The experts will undertake an extensive survey of available scientific and technical information over 2010, and their assessment will be delivered in a report to be released in 2011, following worldwide critical technical and governmental review. The assessment is the first global scientific effort to examine the linkages between disaster risk reduction and adaptation to climate change.
The experts will assess measures that governments and people can take to build resilience to weather and climate hazards and examine practices, strategies and approaches that communities can use to adapt to climate change. The IPCC team combines the forces of economists, sociologists, risk analysts, hydrologists, agricultural experts, health researchers, and risk reduction practitioners alongside climate scientists, drawn from a wide range of developing and developed countries.
“The IPCC Special Report is a collective effort that will shine a spotlight on the working policies and tools that people have been using for years to manage and adapt to natural variations of the climate. It will inform Governments about what works best to reduce disaster risks and manage extreme events, and how to cut down on future losses of lives and assets,” says Margareta Wahlström, UN Special Representative of the Secretary-General for Disaster Risk Reduction.
The decision to carry out the assessment marks a new realization that disaster risk reduction will be a first line of defence in adapting to climate change. Climate change negotiators preparing for the Copenhagen Climate Conference have already penciled in the need for disaster risk reduction strategies and risk management and the importance of the Hyogo Framework for Action – a ten-year blueprint for reducing risks to disasters worldwide. The Special Report will provide authoritative guidance on how to move ahead in proven practical terms.
Climate change adaptation measures such as introduction and wider use of drought-resistant seed and the collection of rain water are well-known techniques to deal with drought related risks. Likewise, careful land-use planning and flood management can avoid the high costs of flooding and landslides. The enforcement of safe building codes, conduct of thorough vulnerability and risk assessments, raising public awareness and preparing populations to respond to early warnings, are also among the myriad risk reduction practices that will contribute to adaptation to changing climate.

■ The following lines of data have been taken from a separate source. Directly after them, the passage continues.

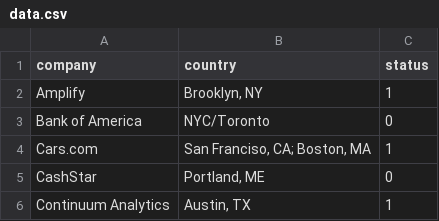
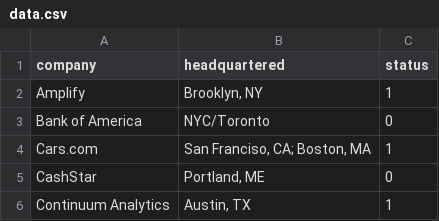
Before and after one commit to briandailey/pycon-job-fair, a CSV file: data.csv, drawn as a sheet; only a part is shown.

Commit message:
Update data.csv

```diff
--- a/data.csv
+++ b/data.csv
@@ -1,2 +1,2 @@
-company,country,status
+company,headquartered,status
 Amplify,"Brooklyn, NY",1
```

UNISDR is supporting the IPCC’s preparation of the Special Report by making a global search to ferret out the wide range of technical information on the topic and making it more readily available for assessment by IPCC authors. Regional and thematic material on good practice, case studies, operational policies and practices, government publications and other sources will be gathered to complement the traditional academic literature.